The county seat of Kiamitia County was Goodland. The original Choctaw settlement of Goodland was four miles north of present-day Hugo, Oklahoma. A United States Post Office operated at Goodland, Indian Territory from August 21, 1871, to February 28, 1902. The community centered at the county seat no longer exists. Modern Goodland is located three miles south of Hugo. A post office called "Goodland, Oklahoma," located in the building of the Goodland Indian Orphanage, operated there from April 5, 1915, to July 31, 1944.[2]



The spelling and rendering of the county's official name appears to have been Kiamitia, reflecting the fact that the name of the Kiamichi River—for which it was named—was not standardized as such until the 20th century. The Choctaw Nation labeled the county as "Kiamitia," as did Angie Debo, the Nation's preeminent historian. She used the term Kiamitia County in her epic history, The Rise and Fall of the Choctaw Republic (1934). Edwin C. McReynolds, in his landmark Historical Atlas of Oklahoma (1965), renders the spelling of the county as "Kiamichi".

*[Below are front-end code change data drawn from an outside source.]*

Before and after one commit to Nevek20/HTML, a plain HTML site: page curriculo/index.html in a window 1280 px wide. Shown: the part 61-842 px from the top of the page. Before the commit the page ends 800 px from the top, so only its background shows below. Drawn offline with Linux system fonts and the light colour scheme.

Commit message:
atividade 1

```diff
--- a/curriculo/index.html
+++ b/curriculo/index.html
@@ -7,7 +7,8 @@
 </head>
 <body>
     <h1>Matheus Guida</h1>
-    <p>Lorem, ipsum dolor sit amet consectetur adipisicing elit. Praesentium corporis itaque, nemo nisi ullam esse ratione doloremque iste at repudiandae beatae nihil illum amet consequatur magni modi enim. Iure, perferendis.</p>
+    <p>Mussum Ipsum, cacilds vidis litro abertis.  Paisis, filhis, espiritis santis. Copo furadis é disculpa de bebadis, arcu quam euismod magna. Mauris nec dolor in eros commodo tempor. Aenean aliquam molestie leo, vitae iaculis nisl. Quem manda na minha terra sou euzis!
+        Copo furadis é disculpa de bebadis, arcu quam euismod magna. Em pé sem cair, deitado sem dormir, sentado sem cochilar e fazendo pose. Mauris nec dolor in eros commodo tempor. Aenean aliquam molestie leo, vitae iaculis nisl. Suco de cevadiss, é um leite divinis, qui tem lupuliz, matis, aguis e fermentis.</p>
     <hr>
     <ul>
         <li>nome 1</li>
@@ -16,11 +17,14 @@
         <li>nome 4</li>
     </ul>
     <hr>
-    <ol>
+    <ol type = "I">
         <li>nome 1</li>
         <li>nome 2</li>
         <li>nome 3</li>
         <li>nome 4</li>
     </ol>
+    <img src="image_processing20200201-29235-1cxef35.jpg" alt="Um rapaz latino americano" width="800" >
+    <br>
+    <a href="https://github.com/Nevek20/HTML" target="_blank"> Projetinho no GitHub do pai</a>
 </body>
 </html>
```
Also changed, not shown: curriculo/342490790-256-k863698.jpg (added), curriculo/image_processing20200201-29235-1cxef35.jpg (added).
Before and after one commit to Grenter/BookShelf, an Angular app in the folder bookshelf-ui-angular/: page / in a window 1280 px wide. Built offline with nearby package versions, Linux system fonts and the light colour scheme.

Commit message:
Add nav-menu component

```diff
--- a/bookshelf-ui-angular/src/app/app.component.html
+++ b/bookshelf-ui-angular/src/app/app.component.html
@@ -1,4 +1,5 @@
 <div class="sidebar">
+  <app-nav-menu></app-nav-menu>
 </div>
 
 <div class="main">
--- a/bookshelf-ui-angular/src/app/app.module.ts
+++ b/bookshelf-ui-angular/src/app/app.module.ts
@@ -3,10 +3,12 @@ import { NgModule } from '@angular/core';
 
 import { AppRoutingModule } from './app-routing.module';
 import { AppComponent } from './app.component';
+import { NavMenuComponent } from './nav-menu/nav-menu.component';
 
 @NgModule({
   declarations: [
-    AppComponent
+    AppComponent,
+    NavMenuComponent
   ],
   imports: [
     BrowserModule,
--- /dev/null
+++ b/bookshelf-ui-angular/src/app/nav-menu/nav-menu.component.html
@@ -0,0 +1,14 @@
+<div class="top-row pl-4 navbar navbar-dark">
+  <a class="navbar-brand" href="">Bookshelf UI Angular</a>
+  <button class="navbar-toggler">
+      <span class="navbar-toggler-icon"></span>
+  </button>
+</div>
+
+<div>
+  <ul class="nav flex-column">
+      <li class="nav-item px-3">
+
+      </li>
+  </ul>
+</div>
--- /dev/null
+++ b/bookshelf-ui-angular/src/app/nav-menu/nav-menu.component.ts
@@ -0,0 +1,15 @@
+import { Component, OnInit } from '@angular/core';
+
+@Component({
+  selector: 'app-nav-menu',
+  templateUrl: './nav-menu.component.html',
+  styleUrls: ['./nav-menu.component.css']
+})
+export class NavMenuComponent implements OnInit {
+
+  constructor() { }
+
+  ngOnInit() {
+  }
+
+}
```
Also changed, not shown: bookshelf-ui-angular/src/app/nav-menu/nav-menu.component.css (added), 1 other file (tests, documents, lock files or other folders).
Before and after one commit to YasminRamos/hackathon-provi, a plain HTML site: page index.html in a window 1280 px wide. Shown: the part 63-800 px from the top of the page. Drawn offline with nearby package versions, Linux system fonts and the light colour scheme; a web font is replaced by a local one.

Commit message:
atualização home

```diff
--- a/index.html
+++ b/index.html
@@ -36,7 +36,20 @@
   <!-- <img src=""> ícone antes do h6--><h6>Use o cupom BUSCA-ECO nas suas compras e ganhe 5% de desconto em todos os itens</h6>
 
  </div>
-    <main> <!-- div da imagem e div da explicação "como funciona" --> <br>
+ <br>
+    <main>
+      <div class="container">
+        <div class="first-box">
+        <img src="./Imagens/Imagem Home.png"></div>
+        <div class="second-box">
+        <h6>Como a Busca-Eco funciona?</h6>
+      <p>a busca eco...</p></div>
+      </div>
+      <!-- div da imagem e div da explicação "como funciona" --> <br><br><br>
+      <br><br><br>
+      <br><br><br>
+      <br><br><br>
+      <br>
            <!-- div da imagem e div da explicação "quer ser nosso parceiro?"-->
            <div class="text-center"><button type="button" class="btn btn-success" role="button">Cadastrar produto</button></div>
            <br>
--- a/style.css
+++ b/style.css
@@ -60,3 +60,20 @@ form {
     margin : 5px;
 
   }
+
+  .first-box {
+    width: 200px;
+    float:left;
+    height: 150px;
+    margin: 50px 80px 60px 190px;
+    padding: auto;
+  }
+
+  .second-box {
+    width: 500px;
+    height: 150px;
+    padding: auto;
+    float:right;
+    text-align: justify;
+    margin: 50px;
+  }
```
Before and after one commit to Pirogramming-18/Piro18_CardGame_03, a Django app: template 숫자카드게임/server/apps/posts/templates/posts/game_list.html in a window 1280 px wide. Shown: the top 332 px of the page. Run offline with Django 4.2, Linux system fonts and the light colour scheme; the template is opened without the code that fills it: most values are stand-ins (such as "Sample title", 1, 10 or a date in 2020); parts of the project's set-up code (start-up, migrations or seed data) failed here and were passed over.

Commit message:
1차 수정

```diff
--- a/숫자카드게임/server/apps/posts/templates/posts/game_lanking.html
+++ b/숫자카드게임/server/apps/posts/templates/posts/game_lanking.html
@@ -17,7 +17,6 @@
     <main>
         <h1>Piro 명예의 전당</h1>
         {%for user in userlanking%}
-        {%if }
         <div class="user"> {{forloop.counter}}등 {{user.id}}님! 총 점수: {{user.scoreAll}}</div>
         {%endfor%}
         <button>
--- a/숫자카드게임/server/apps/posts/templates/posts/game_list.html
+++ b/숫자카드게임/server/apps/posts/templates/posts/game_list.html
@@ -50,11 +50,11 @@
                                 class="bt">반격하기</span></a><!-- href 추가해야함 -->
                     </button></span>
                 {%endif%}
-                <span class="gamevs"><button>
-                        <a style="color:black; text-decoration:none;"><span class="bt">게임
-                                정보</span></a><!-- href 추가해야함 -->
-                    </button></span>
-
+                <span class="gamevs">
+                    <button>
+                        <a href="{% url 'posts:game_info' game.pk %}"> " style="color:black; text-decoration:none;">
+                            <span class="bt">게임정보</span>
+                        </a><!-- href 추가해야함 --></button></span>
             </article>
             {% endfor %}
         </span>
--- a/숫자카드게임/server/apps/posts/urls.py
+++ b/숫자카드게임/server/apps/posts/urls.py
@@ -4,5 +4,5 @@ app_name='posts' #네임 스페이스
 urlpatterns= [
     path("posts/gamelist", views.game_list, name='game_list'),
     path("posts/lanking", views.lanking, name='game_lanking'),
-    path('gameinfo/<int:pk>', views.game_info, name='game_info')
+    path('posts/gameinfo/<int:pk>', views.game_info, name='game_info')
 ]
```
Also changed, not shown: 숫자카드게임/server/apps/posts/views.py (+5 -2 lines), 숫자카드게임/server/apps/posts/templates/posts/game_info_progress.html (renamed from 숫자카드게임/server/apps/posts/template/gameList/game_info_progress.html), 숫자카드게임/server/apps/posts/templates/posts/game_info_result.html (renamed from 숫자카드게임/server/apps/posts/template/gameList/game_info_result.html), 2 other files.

Kiamitia County's boundaries were designated according to easily recognizable natural landmarks, as was done for all the Choctaw counties. Much of its northern boundary, south of Antlers, was formed by Beaver Creek. Much of its western boundary was Muddy Boggy Creek. Its eastern boundary, in part, was formed by the Kiamichi River, and its southern boundary was the Red River of the South.[3]



As Oklahoma's admission to statehood approached, its representatives participating in the Oklahoma Constitutional Convention and laying out the future state's counties, realized that Kiamitia County could not exist as an economically viable political subdivision. By the time of Oklahoma's statehood in 1907, its county seat existed as the site to hold county court, as well as for educational and religious purposes, but it had not developed as a population center. Hugo, although by then the area's largest town, was until statehood cut off from some of its natural economic hinterland. This area fell within neighboring Red River and Towson counties of the Choctaw Nation.

Framers of the proposed State of Sequoyah, who met in 1905 to propose statehood for the Indian Territory, also recognized the difficulties with some of the Choctaw counties. As proposed by the Sequoyah Constitutional Convention, the State of Seqyoyan would abolish the Choctaw county boundaries and establish new ones. In this case, Kiamitia County was generally retained as a jurisdiction, but was to be expanded to the east and west; it was renamed as Hitchcock County, and the proposed county seat was the population center - Hugo.

Oklahoma's framers largely adopted the proposed boundaries for Hitchcock County but called it Choctaw County, Oklahoma, and designated Hugo as its county seat.

Like all Choctaw counties, Kiamitia County served as an election district for members of the National Council, and as a unit of local administration. Constitutional officers, all of whom served for two-year terms and were elected by the voters, included the county judge, sheriff, and a ranger. The judge's duties included oversight of overall county administration. The sheriff collected taxes, monitored unlawful intrusion by intruders (usually white Americans from the United States), and conducted the census. The county ranger advertised and sold livestock that was collected after straying from its owner's territory.[4]


  1. ^ "Organization of Counties in the Choctaw and Chickasaw Nations," Chronicles of Oklahoma, Vol. 8, No. 3, September 1930, pp. 317-318, 323.
  2. ^ George H. Shirk, Oklahoma Place Names, p. 90.
  3. ^ Edwin C. McReynolds (1965), Historical Atlas of Oklahoma, plate 38.
  4. ^ Angie Debo, Rise and Fall of the Choctaw Republic, p. 152.